Through the 1980s and ’90s, he collaborated with a variety of blues, rock, and soul greats, including Collins, B.B. King, Johnny Copeland, the Memphis Horns, and David Sanborn.

Cray’s recent recordings have dabbled in new musical flavors — from Middle Eastern and Indian sitar sounds to samba and Latin jazz. His latest studio album, 2005’s Twenty (Sanctuary), moved mostly at a mid-tempo pace. The title track is a slow-burning anti-war tune in 6/8 time aimed at the “rich man’s war” in Iraq.

“Our music has always had a little bit of everything in it, so it’s hard to peg us in one spot — and I like that,” says Cray. “If we say that we’re a blues band, there’ll be a million people who would argue the opposite [laughs]. ‘Man, they don’t play no blues!’ But we just call it our music.”

Last month, the Grammy Awards announced Live from Across the Pond was nominated for Best Contemporary Blues Album. It’s Cray’s 14th nomination. Recorded over seven nights in May 2005, at the Royal Albert Hall in London while on tour with Eric Clapton, the album finds the band in tight formation and Cray’s vocals convincingly sincere. His familiar, clean “Fender Strat sound” and peppery rhythm guitar grooves propel most of the collection with dynamic grooves from his solid backing band — drummer Kevin Hayes, organist/pianist Jim Pugh, and bassist Karl Sevareid. On the mic between songs, Cray’s endlessly gracious and polite to his audience.

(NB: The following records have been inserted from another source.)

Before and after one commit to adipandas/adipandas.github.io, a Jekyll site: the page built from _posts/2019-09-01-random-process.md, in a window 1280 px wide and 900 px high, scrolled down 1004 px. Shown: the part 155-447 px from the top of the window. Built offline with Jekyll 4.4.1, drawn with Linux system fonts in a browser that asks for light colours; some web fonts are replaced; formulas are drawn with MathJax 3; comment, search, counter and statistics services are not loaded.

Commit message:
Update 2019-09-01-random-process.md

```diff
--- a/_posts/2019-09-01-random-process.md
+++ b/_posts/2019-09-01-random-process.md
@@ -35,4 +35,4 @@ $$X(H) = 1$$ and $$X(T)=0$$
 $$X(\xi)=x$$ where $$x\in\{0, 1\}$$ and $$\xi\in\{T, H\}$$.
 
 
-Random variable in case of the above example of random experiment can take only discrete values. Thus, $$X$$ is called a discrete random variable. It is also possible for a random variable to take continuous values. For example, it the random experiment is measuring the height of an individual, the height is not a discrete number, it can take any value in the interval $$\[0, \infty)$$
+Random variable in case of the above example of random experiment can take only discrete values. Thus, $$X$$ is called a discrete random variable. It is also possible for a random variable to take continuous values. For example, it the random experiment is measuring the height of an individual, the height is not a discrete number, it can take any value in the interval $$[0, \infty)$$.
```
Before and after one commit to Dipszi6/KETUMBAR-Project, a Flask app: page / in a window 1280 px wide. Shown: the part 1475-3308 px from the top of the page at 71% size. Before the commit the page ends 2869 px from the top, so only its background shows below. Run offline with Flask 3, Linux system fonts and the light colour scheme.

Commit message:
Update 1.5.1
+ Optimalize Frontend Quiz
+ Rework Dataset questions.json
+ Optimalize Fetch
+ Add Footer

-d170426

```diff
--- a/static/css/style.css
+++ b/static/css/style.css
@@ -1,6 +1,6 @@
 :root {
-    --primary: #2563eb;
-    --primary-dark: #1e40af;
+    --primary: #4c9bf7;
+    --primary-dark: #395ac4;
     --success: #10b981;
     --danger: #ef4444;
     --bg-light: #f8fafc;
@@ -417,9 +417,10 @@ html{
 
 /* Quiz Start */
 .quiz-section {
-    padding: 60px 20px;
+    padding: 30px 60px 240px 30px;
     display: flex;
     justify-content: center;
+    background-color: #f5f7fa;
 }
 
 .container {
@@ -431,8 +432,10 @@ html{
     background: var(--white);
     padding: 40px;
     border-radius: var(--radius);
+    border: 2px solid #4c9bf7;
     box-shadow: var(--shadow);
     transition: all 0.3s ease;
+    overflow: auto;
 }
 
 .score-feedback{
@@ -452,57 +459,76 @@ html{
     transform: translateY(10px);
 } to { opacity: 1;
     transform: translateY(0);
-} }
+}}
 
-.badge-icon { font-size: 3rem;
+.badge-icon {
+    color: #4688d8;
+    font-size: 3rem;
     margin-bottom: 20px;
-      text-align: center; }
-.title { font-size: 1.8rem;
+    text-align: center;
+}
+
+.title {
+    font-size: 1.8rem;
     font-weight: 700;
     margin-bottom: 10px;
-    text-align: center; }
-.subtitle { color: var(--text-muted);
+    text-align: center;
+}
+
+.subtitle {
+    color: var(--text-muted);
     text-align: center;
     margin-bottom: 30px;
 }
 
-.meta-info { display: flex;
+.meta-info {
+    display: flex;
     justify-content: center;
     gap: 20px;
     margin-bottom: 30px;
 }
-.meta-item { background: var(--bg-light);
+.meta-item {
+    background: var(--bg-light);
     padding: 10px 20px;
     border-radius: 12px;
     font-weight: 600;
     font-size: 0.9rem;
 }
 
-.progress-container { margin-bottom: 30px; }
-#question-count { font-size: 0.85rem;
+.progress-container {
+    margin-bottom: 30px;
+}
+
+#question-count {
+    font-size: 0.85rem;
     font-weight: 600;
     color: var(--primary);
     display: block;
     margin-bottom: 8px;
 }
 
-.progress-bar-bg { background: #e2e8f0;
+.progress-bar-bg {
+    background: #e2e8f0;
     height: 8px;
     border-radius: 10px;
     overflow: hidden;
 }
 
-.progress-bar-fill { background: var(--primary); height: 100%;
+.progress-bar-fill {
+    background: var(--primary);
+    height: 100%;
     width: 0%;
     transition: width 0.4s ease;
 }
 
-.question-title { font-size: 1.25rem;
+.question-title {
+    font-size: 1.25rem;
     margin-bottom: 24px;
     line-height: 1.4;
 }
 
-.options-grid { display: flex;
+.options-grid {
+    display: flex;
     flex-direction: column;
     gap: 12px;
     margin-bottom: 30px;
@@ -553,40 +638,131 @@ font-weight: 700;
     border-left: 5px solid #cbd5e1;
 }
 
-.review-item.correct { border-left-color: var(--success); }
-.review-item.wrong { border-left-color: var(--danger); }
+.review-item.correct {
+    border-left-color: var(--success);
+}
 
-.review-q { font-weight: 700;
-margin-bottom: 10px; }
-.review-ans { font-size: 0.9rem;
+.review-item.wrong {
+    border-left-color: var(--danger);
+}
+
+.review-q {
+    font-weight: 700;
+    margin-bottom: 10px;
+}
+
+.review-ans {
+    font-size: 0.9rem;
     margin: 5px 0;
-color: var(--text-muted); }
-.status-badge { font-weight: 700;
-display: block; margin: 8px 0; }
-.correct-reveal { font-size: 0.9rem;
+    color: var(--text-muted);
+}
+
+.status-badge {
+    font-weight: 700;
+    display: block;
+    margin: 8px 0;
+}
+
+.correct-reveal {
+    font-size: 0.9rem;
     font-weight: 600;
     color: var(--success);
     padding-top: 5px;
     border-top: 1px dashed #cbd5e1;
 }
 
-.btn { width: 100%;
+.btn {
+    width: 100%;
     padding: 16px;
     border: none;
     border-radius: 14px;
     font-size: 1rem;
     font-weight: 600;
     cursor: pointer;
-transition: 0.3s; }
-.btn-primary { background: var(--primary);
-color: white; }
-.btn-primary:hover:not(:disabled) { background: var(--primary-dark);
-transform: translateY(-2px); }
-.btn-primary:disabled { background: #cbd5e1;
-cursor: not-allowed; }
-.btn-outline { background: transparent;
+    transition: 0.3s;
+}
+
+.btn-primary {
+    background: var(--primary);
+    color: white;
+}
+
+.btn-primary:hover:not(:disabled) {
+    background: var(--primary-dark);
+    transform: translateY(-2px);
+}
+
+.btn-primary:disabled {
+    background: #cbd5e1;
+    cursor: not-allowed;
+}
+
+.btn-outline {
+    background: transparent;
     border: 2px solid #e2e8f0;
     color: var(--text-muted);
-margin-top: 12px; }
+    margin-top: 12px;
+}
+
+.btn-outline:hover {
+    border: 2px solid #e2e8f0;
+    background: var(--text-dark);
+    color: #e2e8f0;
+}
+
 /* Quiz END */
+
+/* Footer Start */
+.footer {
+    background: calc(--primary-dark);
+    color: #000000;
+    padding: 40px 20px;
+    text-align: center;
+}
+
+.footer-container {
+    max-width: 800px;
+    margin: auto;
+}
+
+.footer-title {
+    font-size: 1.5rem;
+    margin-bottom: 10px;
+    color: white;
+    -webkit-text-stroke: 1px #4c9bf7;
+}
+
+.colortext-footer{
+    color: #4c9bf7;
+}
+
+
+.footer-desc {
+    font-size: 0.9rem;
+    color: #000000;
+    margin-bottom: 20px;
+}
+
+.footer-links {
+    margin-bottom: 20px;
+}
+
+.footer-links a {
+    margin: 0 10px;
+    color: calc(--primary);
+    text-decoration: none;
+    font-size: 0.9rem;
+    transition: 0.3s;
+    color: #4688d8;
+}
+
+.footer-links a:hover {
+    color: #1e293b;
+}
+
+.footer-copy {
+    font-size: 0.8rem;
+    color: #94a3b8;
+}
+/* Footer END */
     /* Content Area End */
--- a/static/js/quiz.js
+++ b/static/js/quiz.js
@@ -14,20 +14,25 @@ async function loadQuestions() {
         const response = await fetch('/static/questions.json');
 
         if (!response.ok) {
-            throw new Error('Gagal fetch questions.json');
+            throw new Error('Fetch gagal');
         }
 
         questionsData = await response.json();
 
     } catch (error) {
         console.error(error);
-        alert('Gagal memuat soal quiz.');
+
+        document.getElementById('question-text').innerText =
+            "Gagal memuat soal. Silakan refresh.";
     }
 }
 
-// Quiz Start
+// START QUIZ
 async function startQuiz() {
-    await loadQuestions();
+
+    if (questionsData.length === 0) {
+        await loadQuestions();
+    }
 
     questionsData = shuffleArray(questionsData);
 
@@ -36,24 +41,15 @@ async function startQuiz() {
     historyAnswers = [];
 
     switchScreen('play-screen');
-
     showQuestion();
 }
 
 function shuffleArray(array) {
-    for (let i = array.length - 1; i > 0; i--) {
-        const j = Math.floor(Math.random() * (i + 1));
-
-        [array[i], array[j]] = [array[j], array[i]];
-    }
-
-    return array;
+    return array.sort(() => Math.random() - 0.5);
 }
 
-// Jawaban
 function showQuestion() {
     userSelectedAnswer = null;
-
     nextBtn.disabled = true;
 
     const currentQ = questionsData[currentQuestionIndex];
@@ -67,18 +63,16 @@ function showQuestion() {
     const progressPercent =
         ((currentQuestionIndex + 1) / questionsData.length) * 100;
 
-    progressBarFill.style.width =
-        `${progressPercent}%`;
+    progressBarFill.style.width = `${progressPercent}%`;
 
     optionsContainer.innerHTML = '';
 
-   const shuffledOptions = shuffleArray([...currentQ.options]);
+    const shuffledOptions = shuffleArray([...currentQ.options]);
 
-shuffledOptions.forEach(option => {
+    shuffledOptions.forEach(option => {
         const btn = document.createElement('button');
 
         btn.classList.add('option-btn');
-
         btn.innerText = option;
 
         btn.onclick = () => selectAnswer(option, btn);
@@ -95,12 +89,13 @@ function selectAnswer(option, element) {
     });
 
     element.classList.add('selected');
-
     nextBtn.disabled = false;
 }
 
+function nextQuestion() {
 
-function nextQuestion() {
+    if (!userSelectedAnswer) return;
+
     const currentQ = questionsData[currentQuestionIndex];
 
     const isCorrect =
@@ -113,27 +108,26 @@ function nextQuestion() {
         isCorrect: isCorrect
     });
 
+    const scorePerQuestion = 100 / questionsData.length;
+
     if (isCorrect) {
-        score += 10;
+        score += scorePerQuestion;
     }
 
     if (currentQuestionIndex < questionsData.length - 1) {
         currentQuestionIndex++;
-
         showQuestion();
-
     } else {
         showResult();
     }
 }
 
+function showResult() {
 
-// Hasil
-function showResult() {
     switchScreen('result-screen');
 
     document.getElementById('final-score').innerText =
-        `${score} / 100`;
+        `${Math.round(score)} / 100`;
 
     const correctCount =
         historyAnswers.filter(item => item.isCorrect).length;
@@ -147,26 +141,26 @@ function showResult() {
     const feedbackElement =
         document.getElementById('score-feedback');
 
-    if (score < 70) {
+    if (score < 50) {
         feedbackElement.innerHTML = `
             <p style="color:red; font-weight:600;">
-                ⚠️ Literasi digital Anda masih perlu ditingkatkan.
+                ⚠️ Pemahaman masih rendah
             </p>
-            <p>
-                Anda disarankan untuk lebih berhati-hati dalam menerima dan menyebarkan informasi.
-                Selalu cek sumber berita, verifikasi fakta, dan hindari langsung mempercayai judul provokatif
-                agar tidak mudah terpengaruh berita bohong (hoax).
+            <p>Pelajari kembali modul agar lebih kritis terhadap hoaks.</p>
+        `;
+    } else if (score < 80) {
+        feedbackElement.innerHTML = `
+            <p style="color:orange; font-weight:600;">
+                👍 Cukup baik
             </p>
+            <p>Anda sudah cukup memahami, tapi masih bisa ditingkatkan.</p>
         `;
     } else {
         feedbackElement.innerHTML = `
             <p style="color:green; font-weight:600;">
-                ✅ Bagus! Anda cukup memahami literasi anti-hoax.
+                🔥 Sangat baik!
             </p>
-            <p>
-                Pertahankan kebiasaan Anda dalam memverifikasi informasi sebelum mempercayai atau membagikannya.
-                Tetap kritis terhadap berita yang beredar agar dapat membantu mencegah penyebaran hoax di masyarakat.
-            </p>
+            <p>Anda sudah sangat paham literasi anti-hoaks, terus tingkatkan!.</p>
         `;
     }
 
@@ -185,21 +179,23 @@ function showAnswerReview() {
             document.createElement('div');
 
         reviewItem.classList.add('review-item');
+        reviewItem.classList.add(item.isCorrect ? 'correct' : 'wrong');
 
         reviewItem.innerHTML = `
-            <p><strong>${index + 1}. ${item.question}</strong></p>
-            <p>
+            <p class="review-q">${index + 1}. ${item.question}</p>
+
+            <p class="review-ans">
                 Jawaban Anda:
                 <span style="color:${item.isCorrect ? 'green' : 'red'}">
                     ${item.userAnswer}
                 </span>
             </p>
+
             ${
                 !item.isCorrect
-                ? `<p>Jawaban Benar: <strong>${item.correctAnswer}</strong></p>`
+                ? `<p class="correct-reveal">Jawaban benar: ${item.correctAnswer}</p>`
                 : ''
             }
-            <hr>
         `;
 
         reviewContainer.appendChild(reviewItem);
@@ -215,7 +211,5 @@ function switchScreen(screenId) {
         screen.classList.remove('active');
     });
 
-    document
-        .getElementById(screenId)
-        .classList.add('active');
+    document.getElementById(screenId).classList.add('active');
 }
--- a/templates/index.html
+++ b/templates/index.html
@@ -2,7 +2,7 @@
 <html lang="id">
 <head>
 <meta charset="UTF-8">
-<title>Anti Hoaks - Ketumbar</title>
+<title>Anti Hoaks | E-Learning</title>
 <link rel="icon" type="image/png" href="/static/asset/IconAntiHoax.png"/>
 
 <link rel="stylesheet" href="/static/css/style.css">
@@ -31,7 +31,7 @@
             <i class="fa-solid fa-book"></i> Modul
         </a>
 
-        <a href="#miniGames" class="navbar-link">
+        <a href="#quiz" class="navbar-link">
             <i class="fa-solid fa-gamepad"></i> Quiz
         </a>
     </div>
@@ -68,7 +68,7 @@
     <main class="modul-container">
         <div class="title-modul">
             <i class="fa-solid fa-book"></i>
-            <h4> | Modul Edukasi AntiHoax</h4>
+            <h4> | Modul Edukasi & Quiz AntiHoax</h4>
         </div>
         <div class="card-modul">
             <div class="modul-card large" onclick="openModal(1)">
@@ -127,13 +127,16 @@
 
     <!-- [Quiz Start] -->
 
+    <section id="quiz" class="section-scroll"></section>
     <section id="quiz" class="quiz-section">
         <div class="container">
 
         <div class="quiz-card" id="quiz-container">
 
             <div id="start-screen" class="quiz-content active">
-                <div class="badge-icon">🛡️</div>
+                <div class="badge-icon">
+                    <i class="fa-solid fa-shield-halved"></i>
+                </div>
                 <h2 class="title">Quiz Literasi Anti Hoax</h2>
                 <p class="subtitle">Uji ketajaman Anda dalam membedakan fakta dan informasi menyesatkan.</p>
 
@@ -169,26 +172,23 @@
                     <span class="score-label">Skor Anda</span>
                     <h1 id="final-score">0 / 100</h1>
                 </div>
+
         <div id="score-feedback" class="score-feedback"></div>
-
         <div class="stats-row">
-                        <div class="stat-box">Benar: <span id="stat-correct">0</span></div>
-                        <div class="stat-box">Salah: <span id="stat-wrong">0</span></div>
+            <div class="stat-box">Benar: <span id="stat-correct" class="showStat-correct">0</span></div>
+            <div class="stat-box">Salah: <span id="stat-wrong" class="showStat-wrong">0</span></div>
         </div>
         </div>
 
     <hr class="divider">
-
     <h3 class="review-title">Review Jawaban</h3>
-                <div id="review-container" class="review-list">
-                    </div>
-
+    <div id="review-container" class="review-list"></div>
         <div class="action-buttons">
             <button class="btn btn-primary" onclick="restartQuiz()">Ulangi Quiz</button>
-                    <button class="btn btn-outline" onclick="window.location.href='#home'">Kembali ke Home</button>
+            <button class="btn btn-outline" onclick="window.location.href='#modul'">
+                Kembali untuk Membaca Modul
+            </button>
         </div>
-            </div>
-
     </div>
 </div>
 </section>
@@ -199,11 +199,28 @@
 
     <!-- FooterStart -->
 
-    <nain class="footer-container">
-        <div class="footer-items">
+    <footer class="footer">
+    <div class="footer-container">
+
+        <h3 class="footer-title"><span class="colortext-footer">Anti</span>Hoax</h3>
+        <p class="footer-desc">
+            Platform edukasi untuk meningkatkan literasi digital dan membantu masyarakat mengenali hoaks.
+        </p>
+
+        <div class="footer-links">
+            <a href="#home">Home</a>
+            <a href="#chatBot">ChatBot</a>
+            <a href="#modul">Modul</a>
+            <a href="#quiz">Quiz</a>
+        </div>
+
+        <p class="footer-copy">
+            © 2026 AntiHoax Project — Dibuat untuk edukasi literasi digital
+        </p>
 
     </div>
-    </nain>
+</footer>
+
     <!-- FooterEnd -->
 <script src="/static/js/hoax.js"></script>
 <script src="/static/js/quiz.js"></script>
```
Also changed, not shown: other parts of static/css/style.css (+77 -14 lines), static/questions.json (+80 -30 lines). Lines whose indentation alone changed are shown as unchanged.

Highlights include the hot boogie of “Phone Booth,” the reggae rhythms and accents of “Poor Johnny,” the 4/4 funk of “Right Next Door,” and the straightahead pop/rocker “Bad Influence” — which bears the closest resemblance to the Stones/Clapton style of his biggest radio hit (“Smoking Gun” isn’t even included in the new collection).

“When you’re put into the situation, you rise to the occasion,” says Cray. “You get opportunities. Playing with someone like Eric Clapton on stage is a big deal to me! When he looks over and signals you to take a solo, if it’s in you, you just do your thing and remember to play for the song. I find myself in these situations and more than half the time, it comes out alright [laughs].”

Cray and his band plan to perform much of the material featured on the new live disc with a few surprises here and there pulled from his vast repertoire.

“We don’t use a set list,” he says of the current shows. “We’ve just been calling songs off the top of our heads and playing off of one another. When you feel happy on stage, the audience can pick up on that.”